buying behaviour. In fact it has been claimed 'usability is a prerequisite for e-commerce
success' (Nielsen et al 2001). The main elements of usability may be categorised as
primarily personal and stimulus factors. The main personal factors are constructs such as
consumer attitudes towards searching, subjective norm, behavioural intentions to revisit
web sites and likelihood of carrying out ecommerce purchases. The main stimulus factors
are encapsulated in web design, which incorporates elements such as web content, web
structure and web accessibility. These personal and stimulus factors interact to form the
total web experience for consumers.
Given that air tickets are among the biggest online purchases for Irish Internet users
(Amarach Consulting 2004), the industry review justifies the selection of the airline emarketplace
and outlines its structure.

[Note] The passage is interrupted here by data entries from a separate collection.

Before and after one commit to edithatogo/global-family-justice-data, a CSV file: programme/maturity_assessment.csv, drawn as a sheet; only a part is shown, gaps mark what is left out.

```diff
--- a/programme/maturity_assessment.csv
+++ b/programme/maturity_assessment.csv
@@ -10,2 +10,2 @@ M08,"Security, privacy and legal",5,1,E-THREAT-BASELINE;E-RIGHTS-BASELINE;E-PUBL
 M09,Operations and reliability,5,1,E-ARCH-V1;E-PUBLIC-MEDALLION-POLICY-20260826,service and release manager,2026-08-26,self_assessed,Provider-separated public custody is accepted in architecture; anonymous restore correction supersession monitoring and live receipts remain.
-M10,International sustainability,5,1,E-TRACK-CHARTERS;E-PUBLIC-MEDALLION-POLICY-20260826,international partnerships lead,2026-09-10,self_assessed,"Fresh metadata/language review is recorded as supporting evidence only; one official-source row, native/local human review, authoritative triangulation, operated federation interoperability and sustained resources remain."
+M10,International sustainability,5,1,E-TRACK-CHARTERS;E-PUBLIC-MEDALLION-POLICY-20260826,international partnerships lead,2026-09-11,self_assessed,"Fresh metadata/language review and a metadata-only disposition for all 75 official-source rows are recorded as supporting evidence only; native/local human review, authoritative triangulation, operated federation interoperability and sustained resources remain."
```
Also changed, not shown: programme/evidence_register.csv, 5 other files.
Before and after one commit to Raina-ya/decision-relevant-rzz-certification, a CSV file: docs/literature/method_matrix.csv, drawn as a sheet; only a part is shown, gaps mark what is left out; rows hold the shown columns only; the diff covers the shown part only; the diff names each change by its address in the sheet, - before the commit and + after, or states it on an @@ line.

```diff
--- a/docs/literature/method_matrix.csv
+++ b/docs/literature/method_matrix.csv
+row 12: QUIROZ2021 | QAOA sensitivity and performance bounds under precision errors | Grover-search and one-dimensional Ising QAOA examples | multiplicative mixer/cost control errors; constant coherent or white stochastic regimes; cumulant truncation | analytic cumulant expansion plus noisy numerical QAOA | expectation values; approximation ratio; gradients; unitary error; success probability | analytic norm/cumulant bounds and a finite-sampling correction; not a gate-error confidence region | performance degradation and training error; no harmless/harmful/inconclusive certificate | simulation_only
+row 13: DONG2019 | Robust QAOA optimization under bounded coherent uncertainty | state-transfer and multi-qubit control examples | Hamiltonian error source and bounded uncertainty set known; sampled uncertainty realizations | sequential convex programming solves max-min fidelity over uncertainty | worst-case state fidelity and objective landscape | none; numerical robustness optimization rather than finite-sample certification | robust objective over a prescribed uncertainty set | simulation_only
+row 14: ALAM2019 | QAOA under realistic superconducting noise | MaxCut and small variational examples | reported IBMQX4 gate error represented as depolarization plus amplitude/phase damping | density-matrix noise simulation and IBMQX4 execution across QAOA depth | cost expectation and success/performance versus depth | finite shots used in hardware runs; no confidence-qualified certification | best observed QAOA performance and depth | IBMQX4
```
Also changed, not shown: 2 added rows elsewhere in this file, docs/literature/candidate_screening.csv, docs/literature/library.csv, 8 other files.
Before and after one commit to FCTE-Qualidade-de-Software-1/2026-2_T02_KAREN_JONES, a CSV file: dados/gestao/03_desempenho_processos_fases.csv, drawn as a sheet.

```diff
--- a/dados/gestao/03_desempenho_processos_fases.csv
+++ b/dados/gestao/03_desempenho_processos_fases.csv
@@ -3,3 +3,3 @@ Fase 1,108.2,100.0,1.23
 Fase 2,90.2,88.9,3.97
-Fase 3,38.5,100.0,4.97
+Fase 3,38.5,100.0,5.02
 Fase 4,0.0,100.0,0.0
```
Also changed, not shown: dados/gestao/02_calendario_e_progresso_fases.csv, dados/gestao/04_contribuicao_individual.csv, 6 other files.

Aer Lingus, who currently channel 57 percent of
customer bookings via the web (Carey 2004b), believe that the Aer Lingus site
(http://www.aerlingus.com) has been a major factor behind the turnaround in the airline's
fortunes (Carey 2004b; Oliver 2003). In comprison, Ryanair (http:/Avvvw.lyanair.com)
have 95 percent of their customers booking via the web (O'Mahony 2003: 19), and have
been named by Google (http://www.google.com) as the most searched for airline brand on
the web (The Irish Times 2003). Interpretive and quantitative techniques are used in
examining the online services of these major players.
For the interpretive part of the study, in-depth interviews incorporating usability testing
methods (Nielsen 2001) and phenomenology based interpretive techniques (Thompson et al
1989) were applied in naturalistic settings in consumers' homes to establish factors which
are perceived as hindering and facilitating consumers in finding product/service
information, and making e-commerce purchases. Twelve consumers living in Dublin were
recruited, using the following selection criteria: web expertise, age, social class and gender.
Behavioural, affective and cognitive responses were assessed in depth.
Two national quantitative online surveys (generating 596 usable responses from Aer
Lingus customers and 1,442 from Ryanair customers) were designed and administered
using random sampling procedures. Findings of the in-depth and quantitative studies are
examined and interpreted in the context of literature approaches. Recommendations on
how both web sites can be improved to better match consumer requirements and
expectations are drawn up and suggestions are made for further research.